:: Brief ::
Look through the lines below and extract any with the word "rect".

*** Records provided Section Begins ***

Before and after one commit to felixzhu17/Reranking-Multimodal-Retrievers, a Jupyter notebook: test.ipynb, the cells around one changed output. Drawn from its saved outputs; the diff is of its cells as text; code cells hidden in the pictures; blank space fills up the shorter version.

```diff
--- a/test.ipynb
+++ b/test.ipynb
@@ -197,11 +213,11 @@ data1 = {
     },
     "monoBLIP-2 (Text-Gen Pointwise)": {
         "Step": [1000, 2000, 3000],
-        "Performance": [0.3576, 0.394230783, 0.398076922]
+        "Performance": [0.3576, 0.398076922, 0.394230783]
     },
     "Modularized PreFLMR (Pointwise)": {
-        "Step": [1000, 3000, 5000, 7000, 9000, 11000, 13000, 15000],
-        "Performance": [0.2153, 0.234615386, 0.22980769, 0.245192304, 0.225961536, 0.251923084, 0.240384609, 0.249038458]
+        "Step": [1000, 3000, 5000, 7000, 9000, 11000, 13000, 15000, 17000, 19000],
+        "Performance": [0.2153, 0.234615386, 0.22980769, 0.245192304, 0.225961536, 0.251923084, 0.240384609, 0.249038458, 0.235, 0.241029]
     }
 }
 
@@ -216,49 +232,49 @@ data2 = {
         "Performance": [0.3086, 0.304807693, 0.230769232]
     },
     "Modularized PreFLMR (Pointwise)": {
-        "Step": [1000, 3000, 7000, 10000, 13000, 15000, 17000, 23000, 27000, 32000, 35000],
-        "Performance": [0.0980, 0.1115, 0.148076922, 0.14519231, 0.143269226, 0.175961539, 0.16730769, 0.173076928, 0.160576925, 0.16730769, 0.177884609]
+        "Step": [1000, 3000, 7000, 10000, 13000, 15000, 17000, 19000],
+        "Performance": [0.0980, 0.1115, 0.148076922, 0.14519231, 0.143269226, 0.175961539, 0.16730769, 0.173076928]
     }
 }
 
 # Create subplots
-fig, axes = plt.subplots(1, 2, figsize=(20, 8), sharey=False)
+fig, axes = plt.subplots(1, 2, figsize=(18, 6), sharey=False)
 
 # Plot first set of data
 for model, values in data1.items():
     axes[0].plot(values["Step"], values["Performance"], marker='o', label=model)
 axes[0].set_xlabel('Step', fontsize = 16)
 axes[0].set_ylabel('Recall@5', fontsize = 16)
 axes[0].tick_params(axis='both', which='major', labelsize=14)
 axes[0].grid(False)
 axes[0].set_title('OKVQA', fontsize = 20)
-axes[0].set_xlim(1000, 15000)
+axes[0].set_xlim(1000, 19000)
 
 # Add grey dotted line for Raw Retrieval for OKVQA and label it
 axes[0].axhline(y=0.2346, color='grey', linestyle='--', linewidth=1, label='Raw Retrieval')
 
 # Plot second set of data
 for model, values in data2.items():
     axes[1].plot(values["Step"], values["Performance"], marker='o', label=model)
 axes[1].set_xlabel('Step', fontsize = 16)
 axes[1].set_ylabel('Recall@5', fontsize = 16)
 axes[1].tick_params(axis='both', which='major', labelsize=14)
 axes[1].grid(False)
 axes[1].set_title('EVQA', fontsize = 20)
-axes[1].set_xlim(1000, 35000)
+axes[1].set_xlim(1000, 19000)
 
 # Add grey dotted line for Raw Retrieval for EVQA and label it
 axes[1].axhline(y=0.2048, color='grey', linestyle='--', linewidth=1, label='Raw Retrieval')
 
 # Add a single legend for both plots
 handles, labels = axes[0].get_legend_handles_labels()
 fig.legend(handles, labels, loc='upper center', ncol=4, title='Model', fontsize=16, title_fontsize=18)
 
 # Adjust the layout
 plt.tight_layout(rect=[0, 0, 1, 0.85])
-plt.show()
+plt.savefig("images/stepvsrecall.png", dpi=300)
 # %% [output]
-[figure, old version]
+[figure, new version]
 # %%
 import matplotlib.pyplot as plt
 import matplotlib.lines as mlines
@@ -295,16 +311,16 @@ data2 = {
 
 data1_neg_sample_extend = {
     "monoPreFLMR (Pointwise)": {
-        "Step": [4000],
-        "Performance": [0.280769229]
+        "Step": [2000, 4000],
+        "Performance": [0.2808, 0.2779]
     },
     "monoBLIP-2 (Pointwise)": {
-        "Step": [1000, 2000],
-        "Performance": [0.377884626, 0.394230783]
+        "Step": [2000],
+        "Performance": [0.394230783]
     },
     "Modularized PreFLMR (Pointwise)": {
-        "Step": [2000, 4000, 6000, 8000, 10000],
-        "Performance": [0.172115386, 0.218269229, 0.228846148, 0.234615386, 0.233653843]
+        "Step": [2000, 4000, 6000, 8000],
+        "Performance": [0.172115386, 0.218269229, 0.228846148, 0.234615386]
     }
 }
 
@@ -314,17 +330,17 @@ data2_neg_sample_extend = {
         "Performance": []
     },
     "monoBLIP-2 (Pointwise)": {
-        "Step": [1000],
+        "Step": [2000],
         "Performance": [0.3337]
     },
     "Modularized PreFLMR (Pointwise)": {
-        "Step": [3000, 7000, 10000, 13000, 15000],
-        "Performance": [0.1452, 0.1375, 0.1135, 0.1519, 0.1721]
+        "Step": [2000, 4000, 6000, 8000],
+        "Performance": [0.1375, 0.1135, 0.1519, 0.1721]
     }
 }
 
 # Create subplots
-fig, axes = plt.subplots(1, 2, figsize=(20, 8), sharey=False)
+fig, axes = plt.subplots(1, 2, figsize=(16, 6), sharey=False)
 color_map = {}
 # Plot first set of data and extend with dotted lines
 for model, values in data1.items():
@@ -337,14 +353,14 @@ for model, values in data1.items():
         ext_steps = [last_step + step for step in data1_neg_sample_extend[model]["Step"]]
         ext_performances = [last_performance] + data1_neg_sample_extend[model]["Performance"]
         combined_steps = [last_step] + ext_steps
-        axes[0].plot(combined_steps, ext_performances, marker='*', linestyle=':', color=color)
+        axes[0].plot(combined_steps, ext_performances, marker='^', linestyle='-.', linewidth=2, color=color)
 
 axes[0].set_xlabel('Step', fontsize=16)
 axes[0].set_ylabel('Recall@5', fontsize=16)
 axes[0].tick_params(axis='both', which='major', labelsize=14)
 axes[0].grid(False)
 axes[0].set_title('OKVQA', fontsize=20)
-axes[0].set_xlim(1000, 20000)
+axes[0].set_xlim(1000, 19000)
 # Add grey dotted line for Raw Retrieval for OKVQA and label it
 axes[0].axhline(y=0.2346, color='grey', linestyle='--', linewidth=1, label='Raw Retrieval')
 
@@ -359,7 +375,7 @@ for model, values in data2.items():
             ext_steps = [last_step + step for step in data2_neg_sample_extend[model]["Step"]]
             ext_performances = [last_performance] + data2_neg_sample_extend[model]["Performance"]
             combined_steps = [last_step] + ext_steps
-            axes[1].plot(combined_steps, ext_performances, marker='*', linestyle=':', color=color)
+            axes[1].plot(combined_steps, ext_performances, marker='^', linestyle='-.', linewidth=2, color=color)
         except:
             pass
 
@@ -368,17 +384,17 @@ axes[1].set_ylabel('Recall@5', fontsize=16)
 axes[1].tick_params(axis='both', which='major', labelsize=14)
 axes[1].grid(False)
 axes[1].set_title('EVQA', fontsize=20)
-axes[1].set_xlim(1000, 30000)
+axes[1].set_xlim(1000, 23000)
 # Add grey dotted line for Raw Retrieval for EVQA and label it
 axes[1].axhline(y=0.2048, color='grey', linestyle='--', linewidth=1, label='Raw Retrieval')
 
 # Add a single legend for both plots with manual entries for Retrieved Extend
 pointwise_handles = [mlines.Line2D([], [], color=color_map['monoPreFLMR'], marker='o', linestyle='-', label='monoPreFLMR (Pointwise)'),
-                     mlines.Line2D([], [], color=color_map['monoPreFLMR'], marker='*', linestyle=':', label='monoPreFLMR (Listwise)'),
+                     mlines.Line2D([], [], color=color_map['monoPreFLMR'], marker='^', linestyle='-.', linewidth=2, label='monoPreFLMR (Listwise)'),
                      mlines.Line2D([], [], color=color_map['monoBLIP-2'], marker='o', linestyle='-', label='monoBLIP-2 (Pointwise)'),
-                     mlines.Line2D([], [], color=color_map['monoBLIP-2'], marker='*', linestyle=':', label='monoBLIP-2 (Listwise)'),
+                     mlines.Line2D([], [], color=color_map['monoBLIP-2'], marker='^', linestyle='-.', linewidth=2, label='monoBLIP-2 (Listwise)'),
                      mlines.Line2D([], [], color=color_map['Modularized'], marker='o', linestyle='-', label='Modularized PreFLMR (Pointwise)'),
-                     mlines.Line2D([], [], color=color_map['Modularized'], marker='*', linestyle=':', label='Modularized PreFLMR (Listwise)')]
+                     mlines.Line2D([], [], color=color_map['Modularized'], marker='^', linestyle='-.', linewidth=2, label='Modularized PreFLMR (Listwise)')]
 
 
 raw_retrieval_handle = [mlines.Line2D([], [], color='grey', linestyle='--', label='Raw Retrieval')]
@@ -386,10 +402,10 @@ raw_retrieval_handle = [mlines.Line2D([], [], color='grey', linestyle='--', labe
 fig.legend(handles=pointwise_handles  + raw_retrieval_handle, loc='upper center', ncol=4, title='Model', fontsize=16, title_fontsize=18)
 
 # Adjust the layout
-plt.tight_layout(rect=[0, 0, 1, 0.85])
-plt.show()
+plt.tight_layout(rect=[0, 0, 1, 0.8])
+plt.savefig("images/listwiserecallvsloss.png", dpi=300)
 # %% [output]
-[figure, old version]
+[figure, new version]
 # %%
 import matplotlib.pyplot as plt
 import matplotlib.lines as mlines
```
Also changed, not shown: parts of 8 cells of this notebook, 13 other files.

*** Records provided Section Ends ***
*** Records provided Section Begins ***

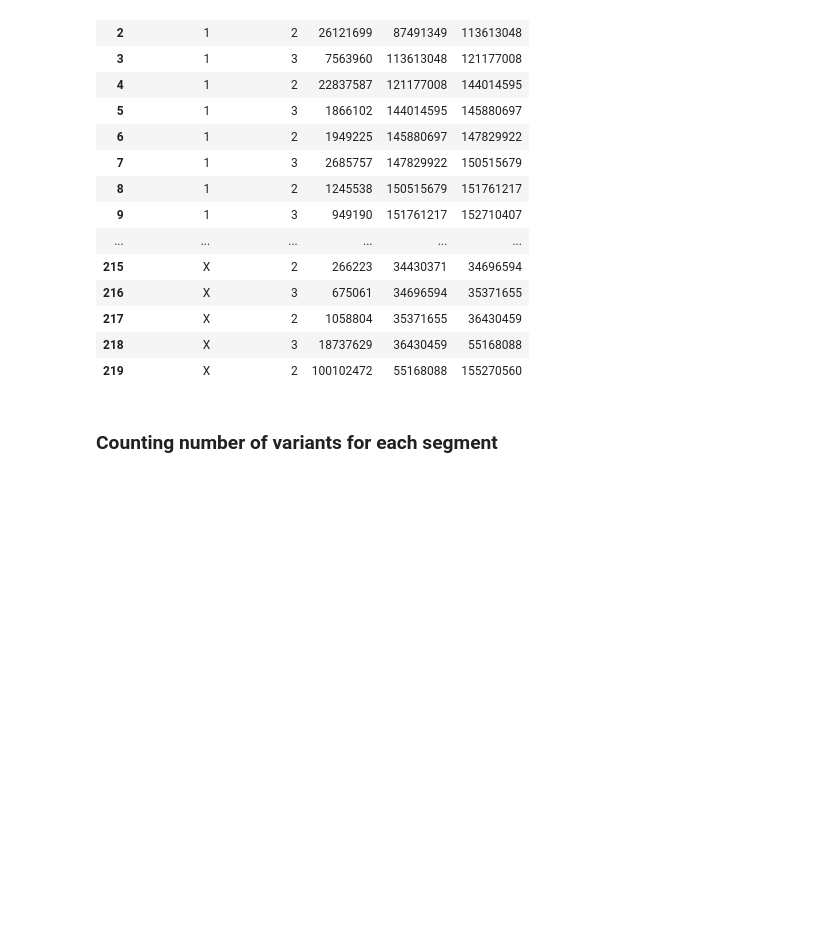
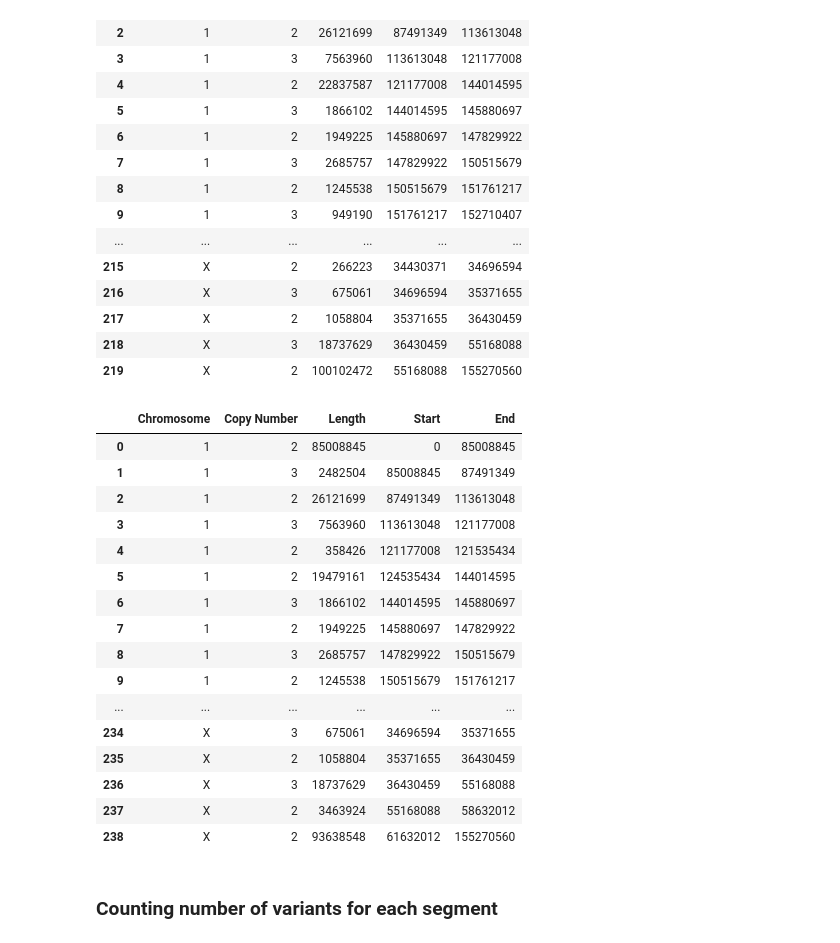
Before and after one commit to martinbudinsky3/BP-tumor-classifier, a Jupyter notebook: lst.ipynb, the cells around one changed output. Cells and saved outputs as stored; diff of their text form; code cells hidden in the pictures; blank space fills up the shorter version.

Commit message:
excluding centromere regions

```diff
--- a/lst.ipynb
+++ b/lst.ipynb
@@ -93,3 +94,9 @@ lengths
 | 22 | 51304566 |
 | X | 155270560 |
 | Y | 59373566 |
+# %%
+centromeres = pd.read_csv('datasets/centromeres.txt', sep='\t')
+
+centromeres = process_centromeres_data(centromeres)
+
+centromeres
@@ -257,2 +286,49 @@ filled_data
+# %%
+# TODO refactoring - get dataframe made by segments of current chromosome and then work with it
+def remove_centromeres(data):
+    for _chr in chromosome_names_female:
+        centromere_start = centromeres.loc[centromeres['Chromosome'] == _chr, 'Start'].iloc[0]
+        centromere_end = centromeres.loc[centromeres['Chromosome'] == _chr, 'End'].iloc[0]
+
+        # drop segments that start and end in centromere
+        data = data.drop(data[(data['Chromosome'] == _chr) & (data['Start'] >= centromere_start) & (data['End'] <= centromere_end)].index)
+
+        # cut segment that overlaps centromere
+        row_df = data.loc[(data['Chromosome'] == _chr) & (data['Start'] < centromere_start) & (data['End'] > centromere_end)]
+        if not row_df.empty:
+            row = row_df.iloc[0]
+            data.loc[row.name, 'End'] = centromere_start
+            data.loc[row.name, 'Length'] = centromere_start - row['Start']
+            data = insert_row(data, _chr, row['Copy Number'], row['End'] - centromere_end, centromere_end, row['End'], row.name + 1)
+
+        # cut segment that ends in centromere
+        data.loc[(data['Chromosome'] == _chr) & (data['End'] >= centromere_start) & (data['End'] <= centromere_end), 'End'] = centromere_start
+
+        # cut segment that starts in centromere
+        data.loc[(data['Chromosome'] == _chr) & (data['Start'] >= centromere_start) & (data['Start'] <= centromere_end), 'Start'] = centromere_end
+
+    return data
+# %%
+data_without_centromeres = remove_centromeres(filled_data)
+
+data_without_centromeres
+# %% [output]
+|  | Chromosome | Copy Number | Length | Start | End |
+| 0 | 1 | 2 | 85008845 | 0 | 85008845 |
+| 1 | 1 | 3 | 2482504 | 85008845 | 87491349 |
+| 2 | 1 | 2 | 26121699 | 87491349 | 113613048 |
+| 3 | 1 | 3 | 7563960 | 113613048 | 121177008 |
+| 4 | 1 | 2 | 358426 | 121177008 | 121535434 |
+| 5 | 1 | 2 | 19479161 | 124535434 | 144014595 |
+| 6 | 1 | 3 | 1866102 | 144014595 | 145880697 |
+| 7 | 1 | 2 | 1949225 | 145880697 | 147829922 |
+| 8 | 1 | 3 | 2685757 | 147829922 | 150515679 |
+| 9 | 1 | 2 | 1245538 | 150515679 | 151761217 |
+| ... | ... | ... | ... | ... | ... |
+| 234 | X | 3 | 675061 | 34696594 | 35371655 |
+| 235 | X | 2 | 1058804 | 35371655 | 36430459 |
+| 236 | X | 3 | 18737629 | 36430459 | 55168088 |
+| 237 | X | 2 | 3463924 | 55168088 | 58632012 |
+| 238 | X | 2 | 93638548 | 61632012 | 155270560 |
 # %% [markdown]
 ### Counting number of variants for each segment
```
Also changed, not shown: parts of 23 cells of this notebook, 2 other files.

*** Records provided Section Ends ***

:: Solution to the problem ::
 plt.tight_layout(rect=[0, 0, 1, 0.85])
-plt.tight_layout(rect=[0, 0, 1, 0.85])
+plt.tight_layout(rect=[0, 0, 1, 0.8])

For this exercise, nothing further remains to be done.